Treatment of Neck Related Headaches
Changing or avoiding postures or activities that seem to precipitate headaches is an important first step. Once a headache is established, specific postures may relieve pressure on your neck. Employing a ergonomic strategies at work and home is part a good long term solution.
Proper neck posture means alignment of the head and neck to minimize the forces on the discs, facet joints and other structures. Bad posture, especially when sitting for prolonged periods, is one of the most common causes of neck headaches and improving posture often improves pain. Poor posture places strain on the discs and joints and causes pain. Strategies to reduce forward head posture can be beneficial.
Good neck posture is also related to good low back posture. It is necessary to sit straight and allow your back to keep its normal curve to balance the rest of the spine. Forward bending should occur mostly at the base of the skull, not the lower back.
With the head and neck aligned and balanced, the muscles and ligaments have minimal stress and strain. It is nearly impossible to be in perfect posture all of the time, so the muscles and ligaments must partially support the head and neck. Conditioned muscles are more able to hold the head and neck in proper position and are essential to good posture.
The most useful over the counter medications are acetaminophen, ibuprofen, and naproxen.

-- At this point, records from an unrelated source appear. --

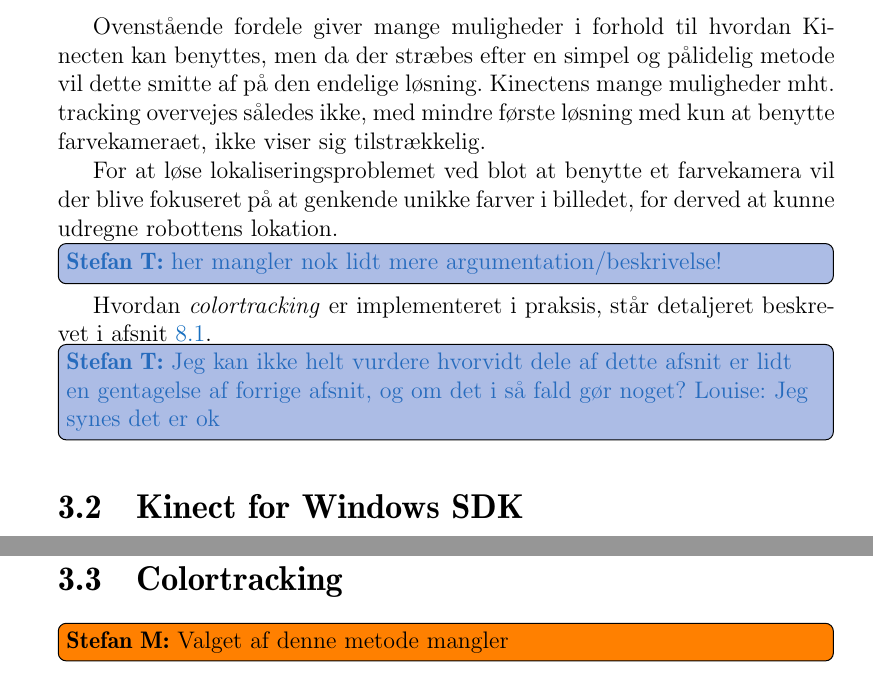
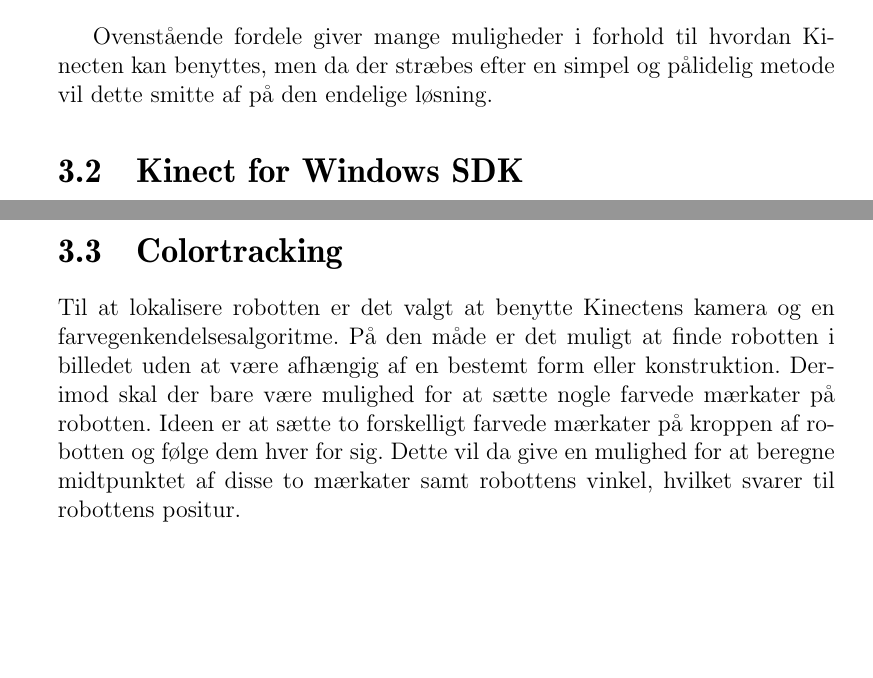
Before and after one commit to Thalmann/sw505-rapport, a LaTeX thesis (main.tex, which reads indhold/kinect.tex): two parts of pages 39 and 42 of 113 before the commit and two parts of pages 39 and 41 of 112 after it, joined at a grey line, cut so that both start at the same text, the shorter picture padded with empty space. Compiled offline with pdfLaTeX.

Commit message:
Valg af colortracking

```diff
--- a/indhold/kinect.tex
+++ b/indhold/kinect.tex
@@ -122,13 +88,6 @@ For at opsummere, så ser vi Kinectens overordnede fordele som:
 
 
 Ovenstående fordele giver mange muligheder i forhold til hvordan Kinecten kan benyttes, men da der stræbes efter en simpel og pålidelig metode vil dette smitte af på den endelige løsning.
-Kinectens mange muligheder mht. tracking overvejes således ikke, med mindre første løsning med kun at benytte farvekameraet, ikke viser sig tilstrækkelig.
-
-For at løse lokaliseringsproblemet ved blot at benytte et farvekamera vil der blive fokuseret på at genkende unikke farver i billedet, for derved at kunne udregne robottens lokation.
-\thilemann{her mangler nok lidt mere argumentation/beskrivelse!}
-Hvordan \textit{colortracking} er implementeret i praksis, står detaljeret beskrevet i \cref{tracking}.
-
-\thilemann{Jeg kan ikke helt vurdere hvorvidt dele af dette afsnit er lidt en gentagelse af forrige afsnit, og om det i så fald gør noget? Louise: Jeg synes det er ok}
 
 \section{Kinect for Windows SDK}
 Til Kinecten findes der et officielt SDK\footnote{ Version 1.8, Udgivet 17 september, 2013~\cite{kinectSDK18}}, som åbner op for al funktionalitet i Kinecten med support fra Microsoft.
@@ -215,4 +174,8 @@ void sensor_ColorFrameReady(object sender,
 \end{lstlisting}
 
 \section{Colortracking}
-\stefan{Valget af denne metode mangler}
+Til at lokalisere robotten er det valgt at benytte Kinectens kamera og en farvegenkendelsesalgoritme.
+På den måde er det muligt at finde robotten i billedet uden at være afhængig af en bestemt form eller konstruktion.
+Derimod skal der bare være mulighed for at sætte nogle farvede mærkater på robotten.
+Ideen er at sætte to forskelligt farvede mærkater på kroppen af robotten og følge dem hver for sig.
+Dette vil da give en mulighed for at beregne midtpunktet af disse to mærkater samt robottens vinkel, hvilket svarer til robottens positur.
```
Also changed, not shown: indhold/kinect.tex (38 more changed lines).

There are much stronger medications that can be helpful, but they require a doctor’s prescription. Diagnosis of the type of headache is important for effective treatment through medications.
There are several types of injections that can be helpful for neck related headaches. There are two major categories of therapeutic injections; steroid injections and injections that heat or freeze a nerve (neurotomy) to stop it from conducting pain.
For treatment resistant cases, a 2019 study in the journal Neurological Sciences demonstrated that combining pulsed radiofrequency of the C2 dorsal root ganglion with epidural steroid injections provided sustained relief of pain symptom and improved quality of life in a case control study of 139 patients.
Surgery should be the last thing to consider for treating neck related headaches, but it can be helpful in patients with severe pain who have not responded to other treatments. Sophisticated testing with X-rays, MRI scans, facet joint injections, and discography is necessary to determine the best surgical options.
Modification of posture and relief of inflammation using non-surgical or injection methods are the most practical and can help in most cases. Choosing a good pillow, using an effective home neck traction device along with specific cervico-cranial exercises and supplements can improve the neck in both structure and function to help in the relief of headaches that may be related to the neck. Another natural alternative for headache relief is the headache pressure point located on the hand.
A 2018 study in the journal Physiotherapy Canada found that higher sensitivity of trigger points in the upper trapezius muscle can be used as a differential diagnostic factor for cervicogenic headaches. The authors concluded, “This finding emphasizes the importance of integrating this muscle into the rehabilitation programs of patients with cervicogenic headache”. This condition is often found with trapezius myalgia, and we have a specific rehabilitation program at the link.
For more on neck related headaches, see the headache neck pain article.